When the Japanese established their rule in Taiwan, they set about the task of transforming the face of the city. Architecture had a political and social function. The Japanese constructed edifices that symbolised modernity, power, and efficiency. Their architecture reflected the Japanese desire to emulate the West, its technology, institutions, and way of life. As I mentioned in a previous post, Western-style buildings also had an important psychological function: They showed that Japan was equal to the West. Western-style buildings were to the Japanese what skyscrapers are to us nowadays – symbols of power, technological and social progress, and of status in the global community.
|The Judicial Yuan (司法院), completed in 1934|

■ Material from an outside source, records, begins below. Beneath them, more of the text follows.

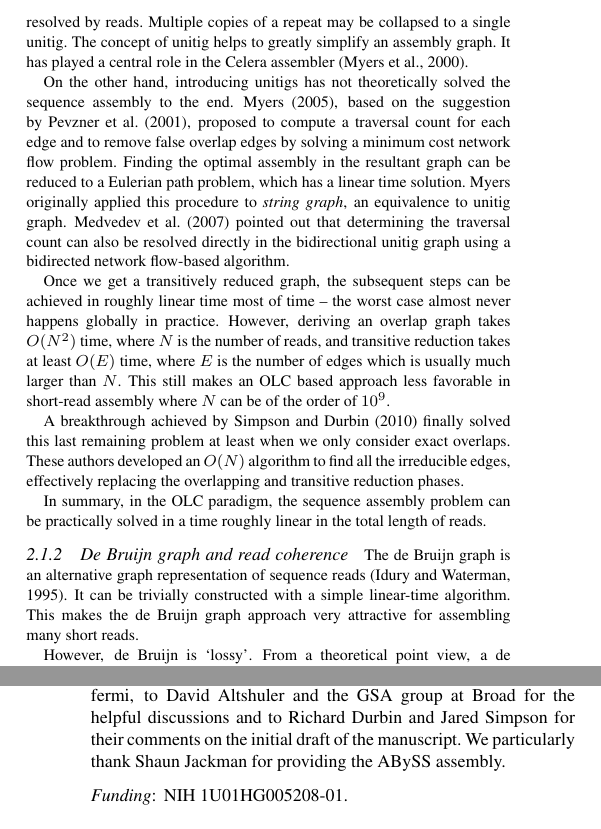
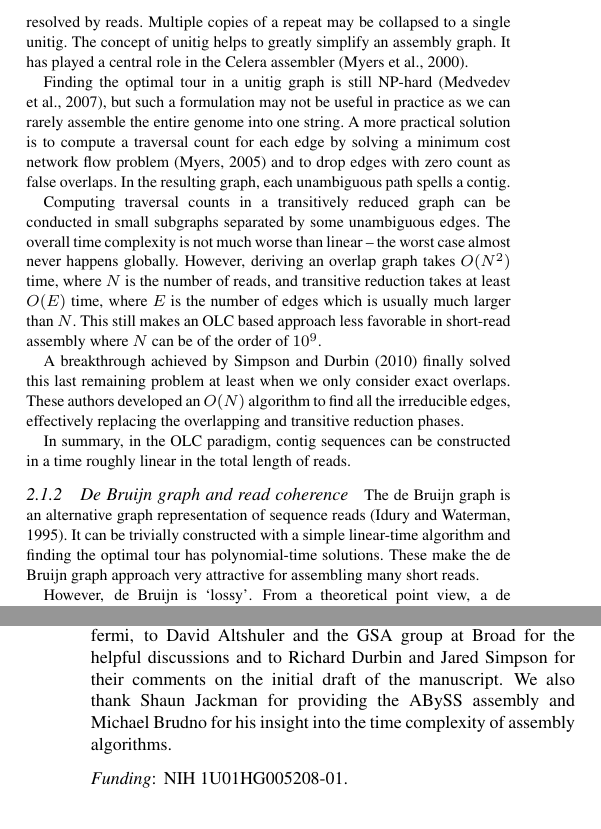
Before and after one commit to lh3/fermi-paper, a LaTeX paper (fermi.tex): two parts of the columns of pages 2 and 7 of 7, joined at a grey line, cut so that both start at the same text. Compiled offline with pdfLaTeX.

Commit message:
address Mike's comments on the time complexity

```diff
--- a/fermi.tex
+++ b/fermi.tex
@@ -183,38 +183,38 @@ collapsed to a single unitig. The concept of unitig helps to greatly simplify
 an assembly graph. It has played a central role in the Celera
 assembler~\citep{Myers:2000kl}.
 
-On the other hand, introducing unitigs has not theoretically solved the
-sequence assembly to the end. \citet{Myers:2005bh}, based on the suggestion
-by~\citet{Pevzner:2001vn}, proposed to compute a traversal count for each edge
-and to remove false overlap edges by solving a minimum cost network flow
-problem. Finding the optimal assembly in the resultant graph can be reduced to
-a Eulerian path problem, which has a linear time solution. Myers originally
-applied this procedure to \emph{string graph}, an equivalence to unitig graph.
-\citet{DBLP:conf/wabi/MedvedevGMB07} pointed out that determining the traversal count can
-also be resolved directly in the bidirectional unitig graph using a bidirected
-network flow-based algorithm.
+Finding the optimal tour in a unitig graph is still
+NP-hard~\citep{DBLP:conf/wabi/MedvedevGMB07}, but such a formulation may
+not be useful in practice as we can rarely assemble the entire genome into
+one string. A more practical solution is to compute a traversal count
+for each edge by solving a minimum cost network flow
+problem~\citep{Myers:2005bh} and to drop edges with zero count as false
+overlaps. In the resulting graph, each unambiguous path spells a
+contig.
 
-Once we get a transitively reduced graph, the subsequent steps can be achieved
-in roughly linear time most of time -- the worst case almost never happens
-globally in practice. However, deriving an overlap graph takes $O(N^2)$ time,
-where $N$ is the number of reads, and transitive reduction takes at least
-$O(E)$ time, where $E$ is the number of edges which is usually much larger than
-$N$. This still makes an OLC based approach less favorable in short-read
-assembly where $N$ can be of the order of $10^9$.
+Computing traversal counts in a transitively reduced graph can be conducted
+in small subgraphs separated by some unambiguous edges. The overall time
+complexity is not much worse than linear -- the worst case almost never happens
+globally.  However, deriving an overlap graph takes $O(N^2)$ time, where $N$ is
+the number of reads, and transitive reduction takes at least $O(E)$ time, where
+$E$ is the number of edges which is usually much larger than $N$. This still
+makes an OLC based approach less favorable in short-read assembly where $N$ can
+be of the order of $10^9$.
 
 A breakthrough achieved by~\citet{Simpson:2010uq} finally solved
 this last remaining problem at least when we only consider exact overlaps.
 These authors developed an $O(N)$ algorithm to find all the irreducible edges,
 effectively replacing the overlapping and transitive reduction phases.
 
-In summary, in the OLC paradigm, the sequence assembly problem can be
-practically solved in a time roughly linear in the total length of reads.
+In summary, in the OLC paradigm, contig sequences can be constructed in a time
+roughly linear in the total length of reads.
 
 \subsubsection{De Bruijn graph and read coherence}
 The de Bruijn graph is an alternative graph representation of sequence
 reads~\citep{Idury:1995oq}.  It can be trivially constructed with a simple
-linear-time algorithm. This makes the de Bruijn graph approach very attractive
-for assembling many short reads.
+linear-time algorithm and finding the optimal tour has polynomial-time
+solutions. These make the de Bruijn graph approach very attractive for
+assembling many short reads.
 
 However, de Bruijn is `lossy'. From a theoretical point view, a de Bruijn graph
 is equivalent to an overlap graph built by splitting a long read into overlap
@@ -938,8 +938,9 @@ We are grateful to David Reich, Evan Eichler and Peter Sudmant for providing
 additional data and computing resources for evaluating fermi, to David
 Altshuler and the GSA group at Broad for the helpful discussions and to Richard
 Durbin and Jared Simpson for their comments on the initial draft of the
-manuscript. We particularly thank Shaun Jackman for providing the ABySS
-assembly.
+manuscript. We also thank Shaun Jackman for providing the ABySS
+assembly and Michael Brudno for his insight into the time complexity of
+assembly algorithms.
 
 \paragraph{Funding\textcolon} NIH 1U01HG005208-01.
 \bibliography{fermi}
```
Also changed, not shown: fermi.bib (+12 -0 lines).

Upon their capture of Taipei the Japanese found a city built according to traditional Chinese patterns. There were gates, city walls, yamens (offices of imperial administrators), temples, and so on. While in some areas this kind of buildings remained untouched, in other areas, especially in the government district, the Japanese tore most of them down and created an entirely new colonial capital.
An example of this urban restructuring was the High Court. Nowadays, this is the seat of the Judicial Yuan (司法院). It is located right next to the Office of the President, and opposite Jieshou Park.
Until the 1920s, instead of the High Court you would have seen a completely different type of construction: the Temple of the Chinese God of War, Guangong. Nowadays few people realise that prior to the Japanese colonial era a great part of the government district was full of Qing Dynasty buildings. Where the Office of the President now stands, there was an ancestral hall (宗祠); Taipei First Girls High School was a Temple of Confucius (文廟); National Taiwan Museum was a Tianhou Temple (天后宮); Zhongshan Hall was the seat of the Qing Taiwan Provincial Yamen (布政使司) etc. (see Zhuang Yongming: Old Taipei Streets [莊永明: 台北古街]. Taipei 2012, p. 2).
The Temple of Guangong was demolished by the Japanese in 1929, and the new building was completed in 1934. The structure was designed by Japanese architect Ide Kaoru (1879-1944), who also designed other famous landmarks of Taipei, such as National Taiwan University and Zhongshan Hall. The High Court was built with reinforced concrete bricks, a new technique that had already been used for the Office of the governor-general. The style of the construction is a singular mix of Byzantine, Arabic, and Renaissance elements. Remarkable is the octagonal tower, a feature of Japanese imperial architecture. After its completion, the High Court was, along with the Office of the govenor-general, one of the tallest buildings in Taipei, a sort of skyscraper of that time (note).